**Required work:** Gather all lines in the data that hold the string "centering".

-- Information shown follows --

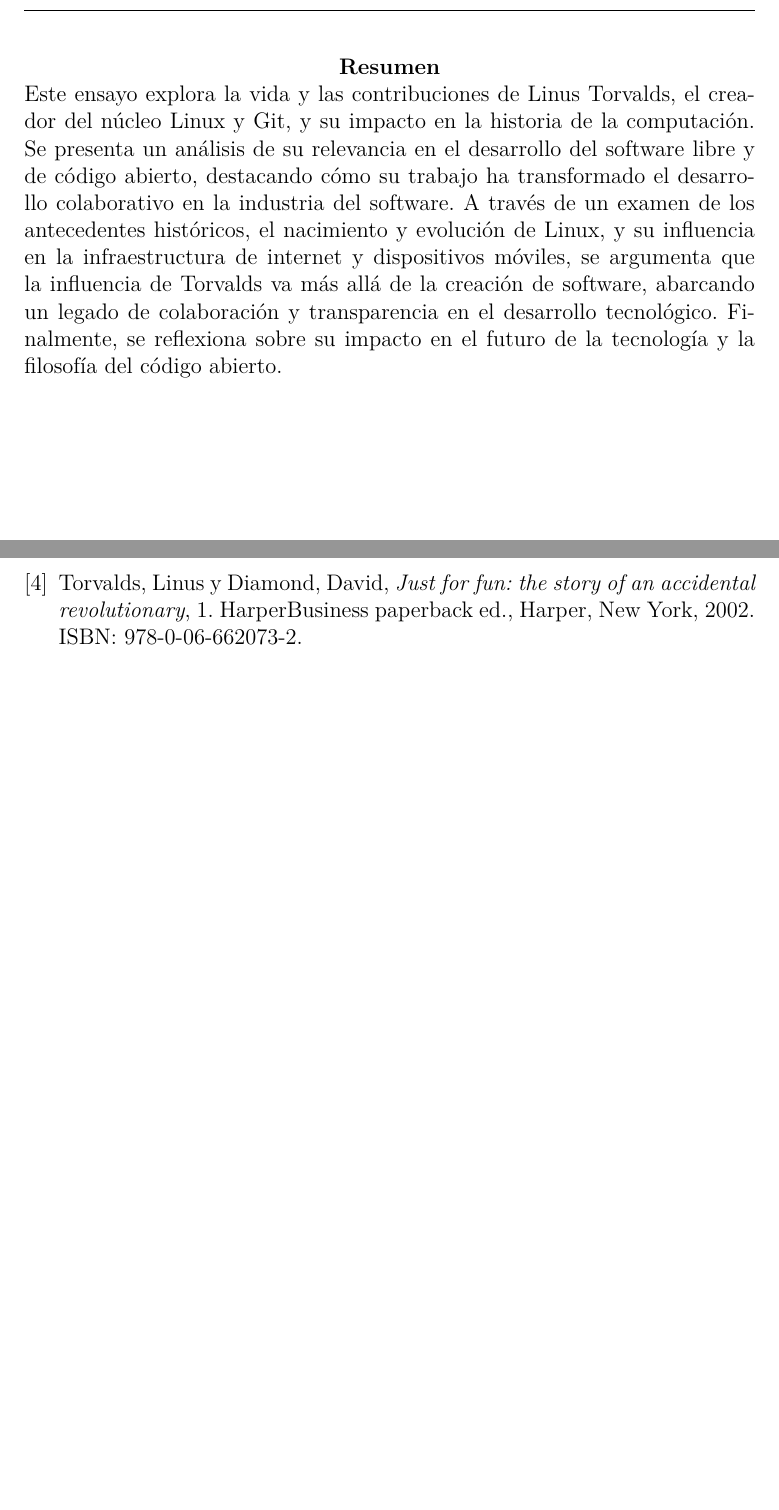
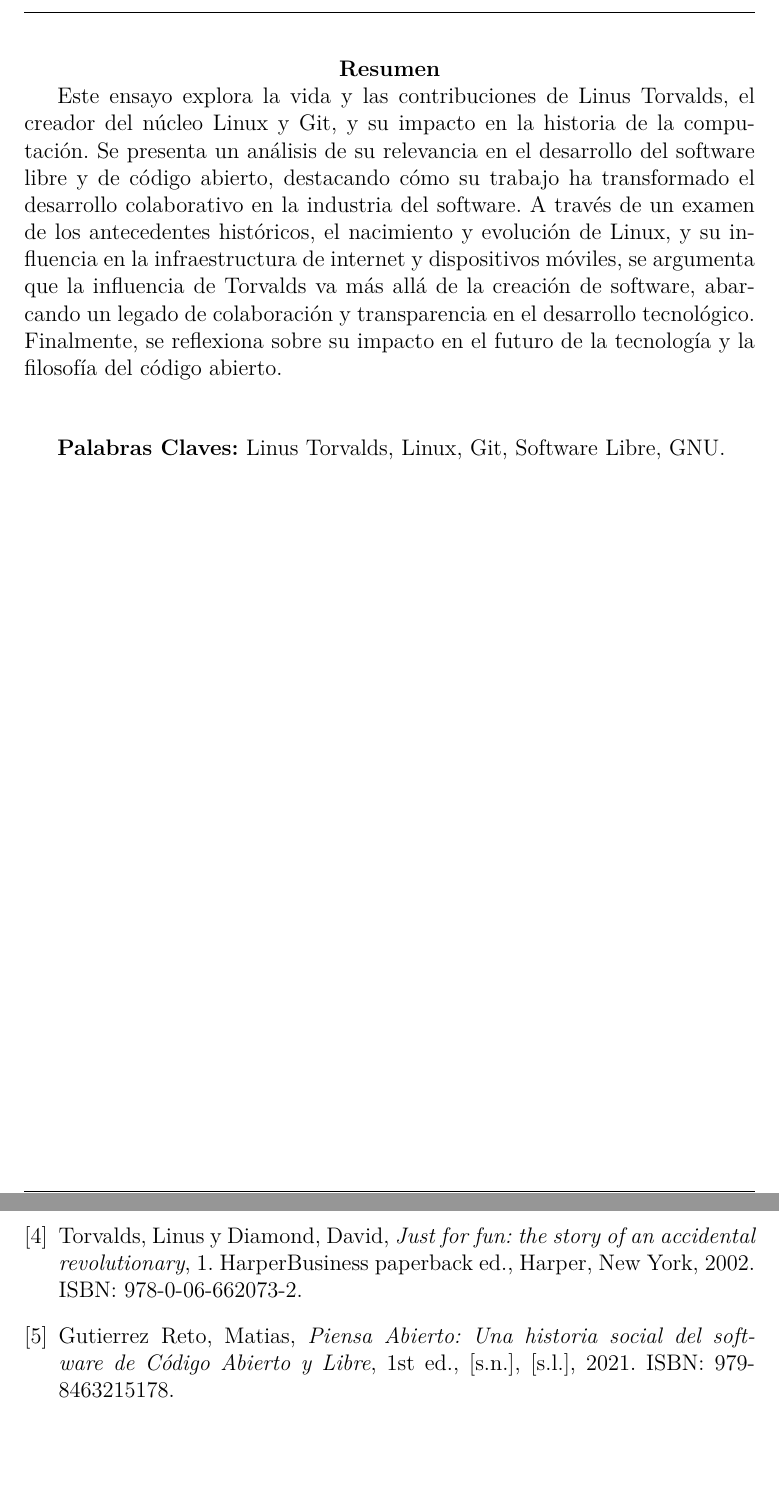
Before and after one commit to ANJEMI/hc-final-project, a LaTeX document (essay.tex): two parts of pages 3 and 24 of 29, joined at a grey line, cut so that both start at the same text, the shorter picture padded with empty space. Compiled offline with pdfLaTeX.

```diff
--- a/essay.tex
+++ b/essay.tex
@@ -55,9 +56,10 @@
 
 
 
+\vspace{2cm}
 \begin{centering}
-    \vspace{2cm}
     \textbf{Resumen}\\
+\end{centering}
     Este ensayo explora la vida y las contribuciones de Linus Torvalds, el
     creador del núcleo Linux y Git, y su impacto en la historia de la
     computación. Se presenta un análisis de su relevancia en el desarrollo del
@@ -69,7 +71,9 @@
     de la creación de software, abarcando un legado de colaboración y
     transparencia en el desarrollo tecnológico. Finalmente, se reflexiona sobre
     su impacto en el futuro de la tecnología y la filosofía del código abierto.
-\end{centering}
+
+\vspace{1cm}
+\textbf{Palabras Claves:} Linus Torvalds, Linux, Git, Software Libre, GNU.
 \newpage
 
 \tableofcontents
@@ -843,6 +847,10 @@
 accidental revolutionary}, 1. HarperBusiness paperback ed., Harper, New York,
 2002. ISBN: 978-0-06-662073-2.
 
+\bibitem{gutierrez_pensar_2021}
+Gutierrez Reto, Matias, \textit{Piensa Abierto: Una historia social del software
+de Código Abierto y Libre}, 1st ed., [s.n.], [s.l.], 2021. ISBN: 979-8463215178.
+
 \end{thebibliography}
 \newpage
 
```
Also changed, not shown: essay.tex (3 more changed lines).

-- Information shown concluded --

**Exercise solution:**
 \begin{centering}
+\end{centering}
-\end{centering}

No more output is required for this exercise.